** WHAT YOU WILL DO **
What lines in the data below mention the string "Edge"? Copy them out.

(Before-and-after change data)
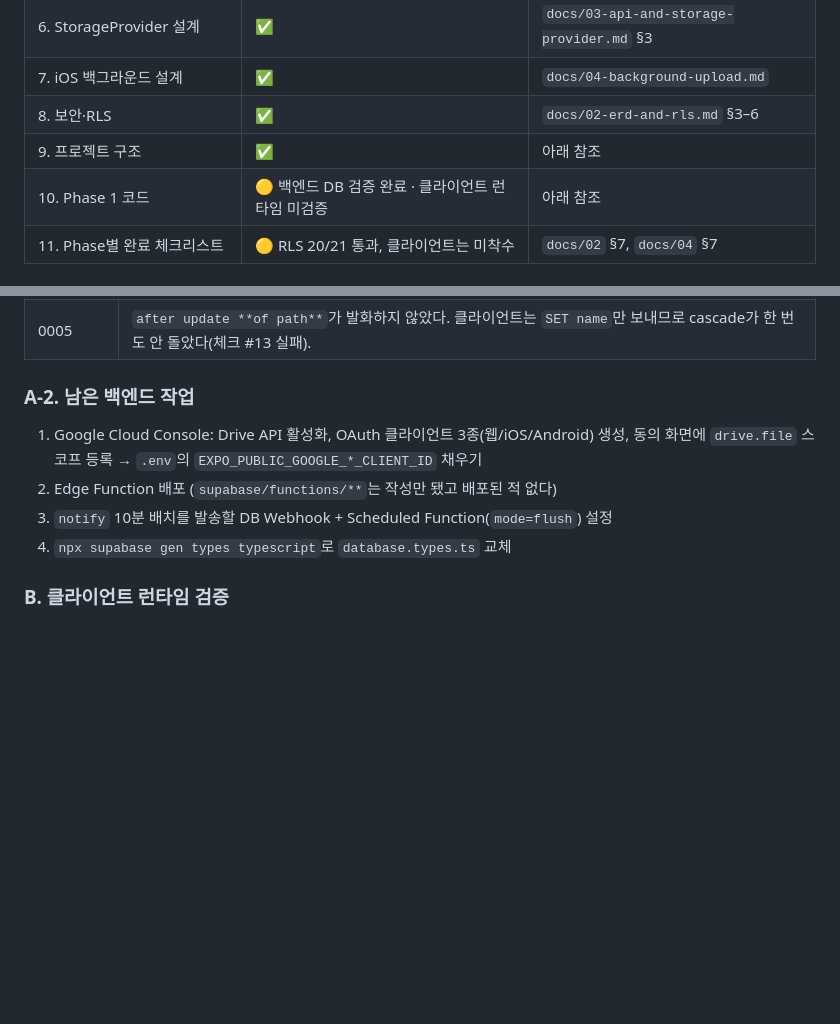
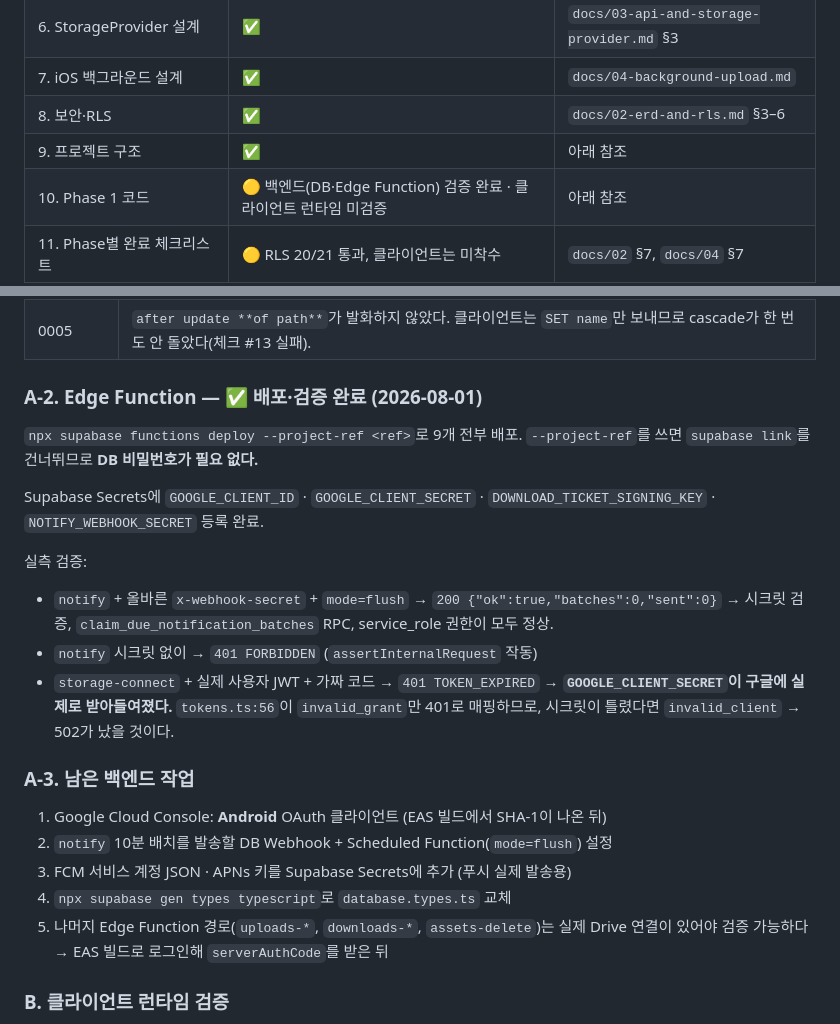
Before and after one commit to phw3610/ParksPJT1, a Markdown page: docs/05-progress.md, 2 parts joined by grey strips. Rendered like a GitHub page; blank space fills up the shorter version.

Commit message:
docs: Edge Function 배포·검증 완료 반영
Files:
- docs/05 §A-2: 배포 방법(--project-ref로 link 건너뛰기, DB 비밀번호 불필요)과
  실측 검증 결과 기록.
- docs/05 §A-3: 남은 백엔드 작업 재정리.

핵심 검증: storage-connect가 가짜 코드에 401 TOKEN_EXPIRED를 반환했다.
tokens.ts:56이 invalid_grant만 401로 매핑하므로, GOOGLE_CLIENT_SECRET이 틀렸다면
invalid_client → 502가 났을 것이다. 즉 구글이 자격증명을 실제로 받아들였다는 뜻이다.

Verified: 9개 함수 전부 배포 후 호출. notify(시크릿 有) 200 {"batches":0,"sent":0},
  notify(시크릿 無) 401 FORBIDDEN, download 405(GET 전용), 나머지 7개 401 자체 인증.
Remaining: uploads-*, downloads-*, assets-delete는 실제 Drive 연결이 있어야 검증 가능.
  Android OAuth 클라이언트, FCM/APNs 자격증명, DB Webhook 미설정.

Co-Authored-By: Claude Opus 5 <noreply@anthropic.com>
Claude-Session: https://claude.ai/code/session_01WvdLZ5KGp4JMqN3h3Vxjqh

```diff
--- a/docs/05-progress.md
+++ b/docs/05-progress.md
@@ -17,7 +17,7 @@
 | 7. iOS 백그라운드 설계 | ✅ | `docs/04-background-upload.md` |
 | 8. 보안·RLS | ✅ | `docs/02-erd-and-rls.md` §3–6 |
 | 9. 프로젝트 구조 | ✅ | 아래 참조 |
-| 10. Phase 1 코드 | 🟡 백엔드 DB 검증 완료 · 클라이언트 런타임 미검증 | 아래 참조 |
+| 10. Phase 1 코드 | 🟡 백엔드(DB·Edge Function) 검증 완료 · 클라이언트 런타임 미검증 | 아래 참조 |
 | 11. Phase별 완료 체크리스트 | 🟡 RLS 20/21 통과, 클라이언트는 미착수 | `docs/02` §7, `docs/04` §7 |
 
 ### 확정 결정 (사용자 승인)
@@ -114,12 +114,29 @@ Supabase 프로젝트 생성, `.env` 작성, 마이그레이션 `0001`~`0005`
 | 0004 | `INSERT ... RETURNING`이 AFTER 트리거보다 먼저 평가돼 `.insert().select()`가 항상 403이었다. 앱에서 스페이스 생성이 100% 실패했다. |
 | 0005 | `after update **of path**`가 발화하지 않았다. 클라이언트는 `SET name`만 보내므로 cascade가 한 번도 안 돌았다(체크 #13 실패). |
 
-### A-2. 남은 백엔드 작업
-1. Google Cloud Console: Drive API 활성화, OAuth 클라이언트 3종(웹/iOS/Android) 생성,
-   동의 화면에 `drive.file` 스코프 등록 → `.env`의 `EXPO_PUBLIC_GOOGLE_*_CLIENT_ID` 채우기
-2. Edge Function 배포 (`supabase/functions/**`는 작성만 됐고 배포된 적 없다)
-3. `notify` 10분 배치를 발송할 DB Webhook + Scheduled Function(`mode=flush`) 설정
+### A-2. Edge Function — ✅ 배포·검증 완료 (2026-08-01)
+
+`npx supabase functions deploy --project-ref <ref>`로 9개 전부 배포. `--project-ref`를 쓰면
+`supabase link`를 건너뛰므로 **DB 비밀번호가 필요 없다.**
+
+Supabase Secrets에 `GOOGLE_CLIENT_ID` · `GOOGLE_CLIENT_SECRET` ·
+`DOWNLOAD_TICKET_SIGNING_KEY` · `NOTIFY_WEBHOOK_SECRET` 등록 완료.
+
+실측 검증:
+- `notify` + 올바른 `x-webhook-secret` + `mode=flush` → `200 {"ok":true,"batches":0,"sent":0}`
+  → 시크릿 검증, `claim_due_notification_batches` RPC, service_role 권한이 모두 정상.
+- `notify` 시크릿 없이 → `401 FORBIDDEN` (`assertInternalRequest` 작동)
+- `storage-connect` + 실제 사용자 JWT + 가짜 코드 → `401 TOKEN_EXPIRED`
+  → **`GOOGLE_CLIENT_SECRET`이 구글에 실제로 받아들여졌다.** `tokens.ts:56`이
+  `invalid_grant`만 401로 매핑하므로, 시크릿이 틀렸다면 `invalid_client` → 502가 났을 것이다.
+
+### A-3. 남은 백엔드 작업
+1. Google Cloud Console: **Android** OAuth 클라이언트 (EAS 빌드에서 SHA-1이 나온 뒤)
+2. `notify` 10분 배치를 발송할 DB Webhook + Scheduled Function(`mode=flush`) 설정
+3. FCM 서비스 계정 JSON · APNs 키를 Supabase Secrets에 추가 (푸시 실제 발송용)
 4. `npx supabase gen types typescript`로 `database.types.ts` 교체
+5. 나머지 Edge Function 경로(`uploads-*`, `downloads-*`, `assets-delete`)는 실제 Drive
+   연결이 있어야 검증 가능하다 → EAS 빌드로 로그인해 `serverAuthCode`를 받은 뒤
 
 ### B. 클라이언트 런타임 검증
 EAS 개발 빌드로 실기기에서 확인한다 (Expo Go 불가). Google Sign-In 네이티브 모듈,
```
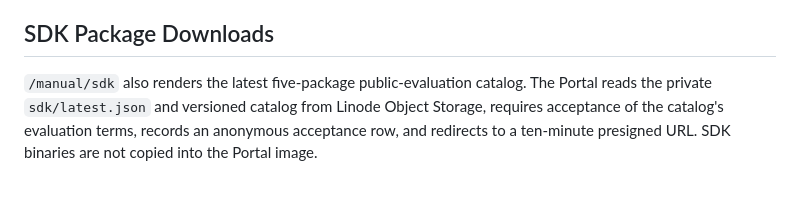
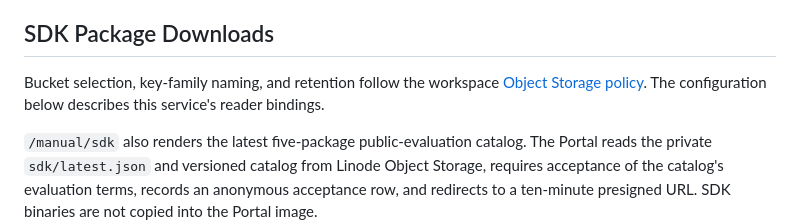
Before and after one commit to hkt999rtk/rtk_cloud_frontend, a Markdown page: docs/sdk_documentation.md, the part around the change. Drawn GitHub-style; blank space fills up the shorter version.

```diff
--- a/docs/sdk_documentation.md
+++ b/docs/sdk_documentation.md
@@ -46,6 +46,9 @@ manifest is missing.
 - Regenerate after any exported SDK API change and review the symbol counts.
 
 ## SDK Package Downloads
+
+Bucket selection, key-family naming, and retention follow the workspace
+[Object Storage policy](https://github.com/hkt999rtk/rtk_cloud_workspace/blob/main/docs/object-storage-policy.md). The configuration below describes this service's reader bindings.
 
 `/manual/sdk` also renders the latest five-package public-evaluation catalog.
 The Portal reads the private `sdk/latest.json` and versioned catalog from
```
Also changed, not shown: README.md (+3 -0 lines).
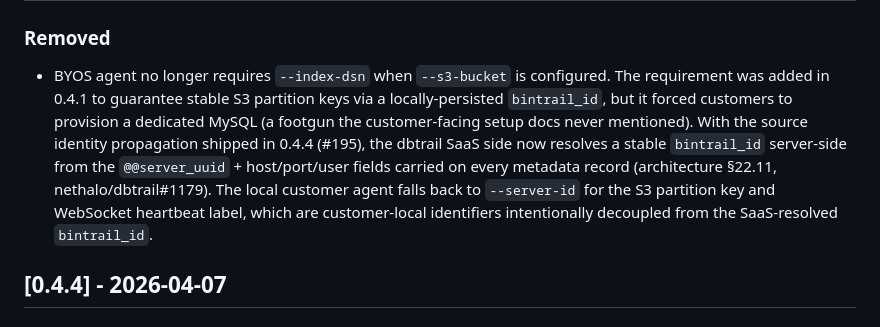
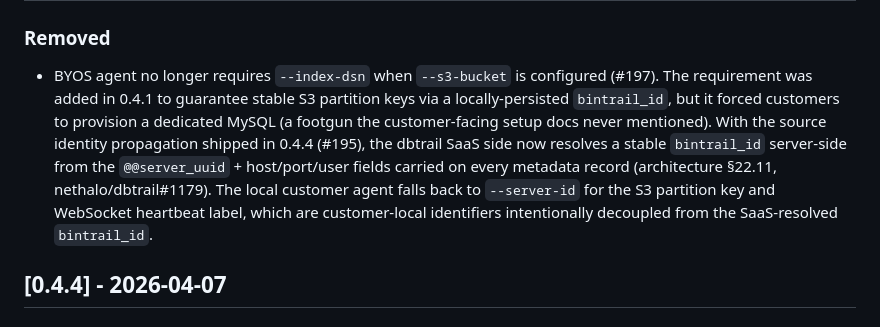
Before and after one commit to dbtrail/bintrail, a Markdown page: CHANGELOG.md, the part around one of its changes. GitHub-like rendering.

```diff
--- a/CHANGELOG.md
+++ b/CHANGELOG.md
@@ -10,5 +12,5 @@ and this project adheres to [Semantic Versioning](https://semver.org/spec/v2.0.0
 ### Removed
-- BYOS agent no longer requires `--index-dsn` when `--s3-bucket` is configured. The requirement was added in 0.4.1 to guarantee stable S3 partition keys via a locally-persisted `bintrail_id`, but it forced customers to provision a dedicated MySQL (a footgun the customer-facing setup docs never mentioned). With the source identity propagation shipped in 0.4.4 (#195), the dbtrail SaaS side now resolves a stable `bintrail_id` server-side from the `@@server_uuid` + host/port/user fields carried on every metadata record (architecture §22.11, nethalo/dbtrail#1179). The local customer agent falls back to `--server-id` for the S3 partition key and WebSocket heartbeat label, which are customer-local identifiers intentionally decoupled from the SaaS-resolved `bintrail_id`.
+- BYOS agent no longer requires `--index-dsn` when `--s3-bucket` is configured (#197). The requirement was added in 0.4.1 to guarantee stable S3 partition keys via a locally-persisted `bintrail_id`, but it forced customers to provision a dedicated MySQL (a footgun the customer-facing setup docs never mentioned). With the source identity propagation shipped in 0.4.4 (#195), the dbtrail SaaS side now resolves a stable `bintrail_id` server-side from the `@@server_uuid` + host/port/user fields carried on every metadata record (architecture §22.11, nethalo/dbtrail#1179). The local customer agent falls back to `--server-id` for the S3 partition key and WebSocket heartbeat label, which are customer-local identifiers intentionally decoupled from the SaaS-resolved `bintrail_id`.
 
 ## [0.4.4] - 2026-04-07
 
```
Also changed, not shown: other parts of CHANGELOG.md (+2 -0 lines).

** RESPONSE TO THE EXERCISE **
docs: Edge Function 배포·검증 완료 반영
+| 10. Phase 1 코드 | 🟡 백엔드(DB·Edge Function) 검증 완료 · 클라이언트 런타임 미검증 | 아래 참조 |
-2. Edge Function 배포 (`supabase/functions/**`는 작성만 됐고 배포된 적 없다)
+### A-2. Edge Function — ✅ 배포·검증 완료 (2026-08-01)
+5. 나머지 Edge Function 경로(`uploads-*`, `downloads-*`, `assets-delete`)는 실제 Drive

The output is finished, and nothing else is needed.